The committee also recommended legislation requiring police departments to file public reports each year on the number of people shot at, wounded, or killed by officers on duty. This reporting system would help local departments monitor weapon use in relation to risk factors such as community violence and arrest rates.

Scientists should coordinate studies of organizational influences – such as performance standards or methods of supervising officers – as well as structures. There have been no comprehensive studies on management configurations that best promote good performance, innovation, and experimentation, the committee said.

In addition, scholars should explore how the demands of responding to terrorism affect America's local police agencies, as well as how departments should respond to these challenges. This is an important area of inquiry, the report says, given national security concerns and the current shortage of research on the topic.

The Violent Crime Control and Law Enforcement Act of 1994 requires the Department of Justice to conduct evaluations of policing programs. The same law also encourages localities to adopt community policing. The department asked the National Research Council to assess the state of police research and the influence and operation of community-policing models.

The study was sponsored by the U.S. Department of Justice. The Research Council is the principal operating agency of the National Academy of Sciences and the National Academy of Engineering. It is a private, nonprofit institution that provides science advice under a congressional charter.
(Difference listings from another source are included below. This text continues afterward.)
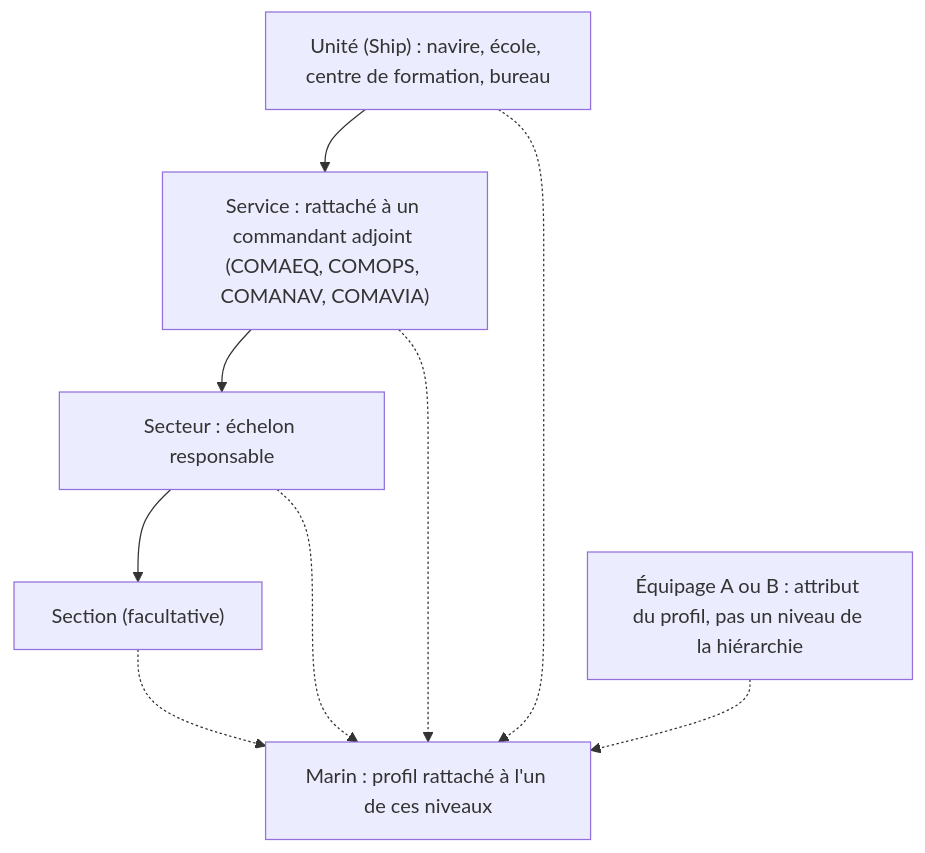
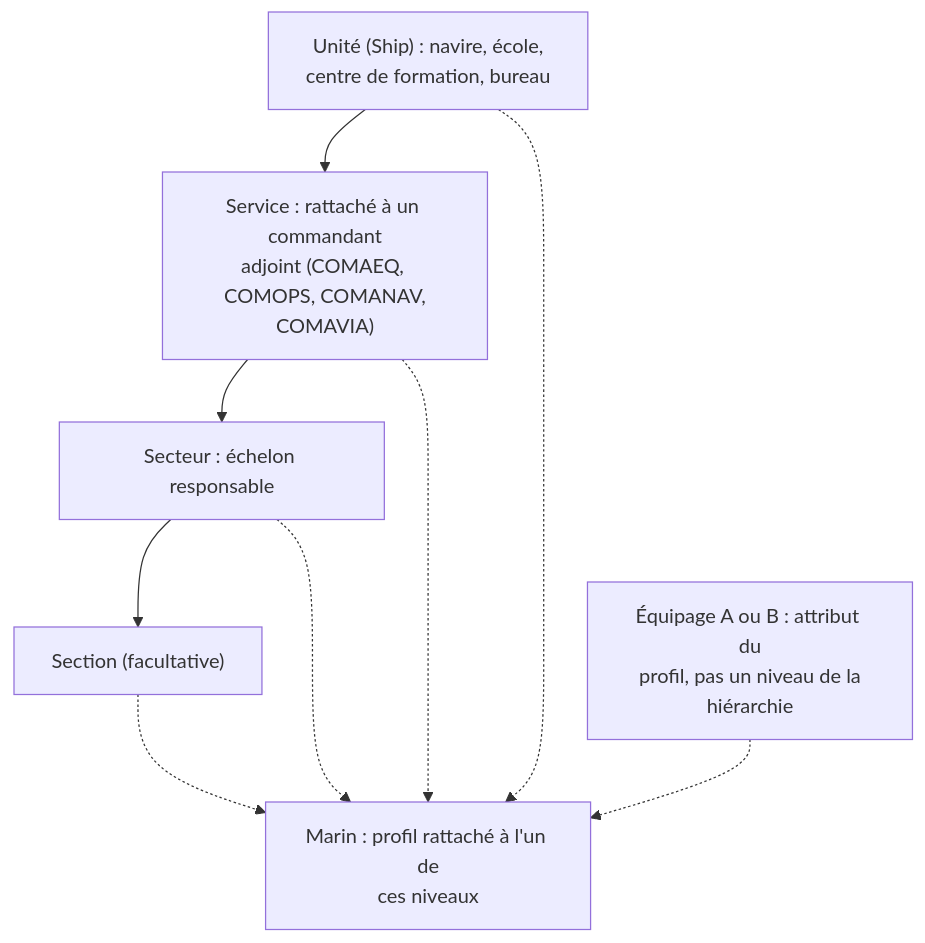
One commit to Mattrix2211/Matrix changed the diagram in docs/dossier-technique/schemas/src/S03_hierarchie_unites.mmd. Above: the diagram before and after it, drawn with Mermaid. The commit also changed 68 other files, not shown here.

```diff
--- a/docs/dossier-technique/schemas/src/S03_hierarchie_unites.mmd
+++ b/docs/dossier-technique/schemas/src/S03_hierarchie_unites.mmd
@@ -1,13 +1,13 @@
 flowchart TB
-  Ship["Unité (Ship) : navire, école, centre de formation, bureau"]
-  Service["Service : rattaché à un commandant adjoint (COMAEQ, COMOPS, COMANAV, COMAVIA)"]
+  Ship["Unité (Ship) : navire, école,<br/>centre de formation, bureau"]
+  Service["Service : rattaché à un commandant<br/>adjoint (COMAEQ, COMOPS, COMANAV,<br/>COMAVIA)"]
   Sector["Secteur : échelon responsable"]
   Section["Section (facultative)"]
-  Marin["Marin : profil rattaché à l'un de ces niveaux"]
+  Marin["Marin : profil rattaché à l'un de<br/>ces niveaux"]
   Ship --> Service --> Sector --> Section
   Section -.-> Marin
   Sector -.-> Marin
   Service -.-> Marin
   Ship -.-> Marin
-  Eq["Équipage A ou B : attribut du profil, pas un niveau de la hiérarchie"]
+  Eq["Équipage A ou B : attribut du<br/>profil, pas un niveau de la<br/>hiérarchie"]
   Eq -.-> Marin
```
A committee roster follows.

Copies of Fairness and Effectiveness in Policing: The Evidence are available from the National Academies Press for $52.00 (prepaid) plus shipping charges of $4.50 for the first copy and $.95 for each additional copy; tel. (202) 334-3313 or 1-800-624-6242 or order on the Internet at Reporters may obtain a copy from the Office of News and Public Information (contacts listed above).

[ This announcement and the report are available at ]

Division of Behavioral and Social Sciences and Education
Committee on Law and Justice

Committee to Review Research on Police Policy and Practices

Wesley G. Skogan (chair)
Professor of Political Science, and
Member, Research Faculty
Institute for Policy Research
Northwestern University
Evanston, Ill.

David H. Bayley (vice chair)
Distinguished Professor
School of Criminal Justice
State University of New York

Lawrence D. Bobo
Professor of Sociology and
Afro-American Studies
Harvard University
Cambridge, Mass.

Ruth Davis*
President and Chief Executive Officer
Pymatuning Group Inc.
Alexandria, Va.

John E. Eck
Associate Professor
Division of Criminal Justice
University of Cincinnati

David A. Klinger
Associate Professor of Criminology and Criminal Justice
University of Missouri
St. Louis

Janet Lauritsen
Associate Professor of Criminology and Criminal Justice
University of Missouri
St. Louis

Tracey Maclin
School of Law
Boston University

Stephen D. Mastrofski
Administration of Justice Program, and
Professor of Public and International Affairs
George Mason University
Fairfax, Va.

Tracey L. Meares
School of Law
University of Chicago

Mark Moore
Daniel and Florence Guggenheim Professor of Criminal Justice Policy and Management
Kennedy School of Government, and
Hauser Center for Nonprofit Institutions
Harvard University
Cambridge, Mass.

Ruth Peterson
Professor of Sociology, and
Director, Criminal Justice Research Center
Ohio State University

Elaine B. Sharp
Professor of Political Science
Division of Government
University of Kansas

Lawrence W. Sherman
Fels Center of Government, and
Albert M. Greenfield Professor of Human Relations
University of Pennsylvania

Samuel Walker
Isaacson Professor of Criminal Justice
University of Nebraska

David Weisburd
Professor of Criminology, and
Director, Institute of Criminology
Hebrew University Law School
Jerusalem, and
Senior Research Scientist
Police Foundation
Washington, D.C.

Robert Worden
Associate Professor of Criminal Justice and Public Policy
Rockefeller College of Public Affairs and Policy, and
Associate Dean for Academic Affairs
School of Criminal Justice
State University of New York


Kathleen Frydl
Study Director

* Member, National Academy of Engineering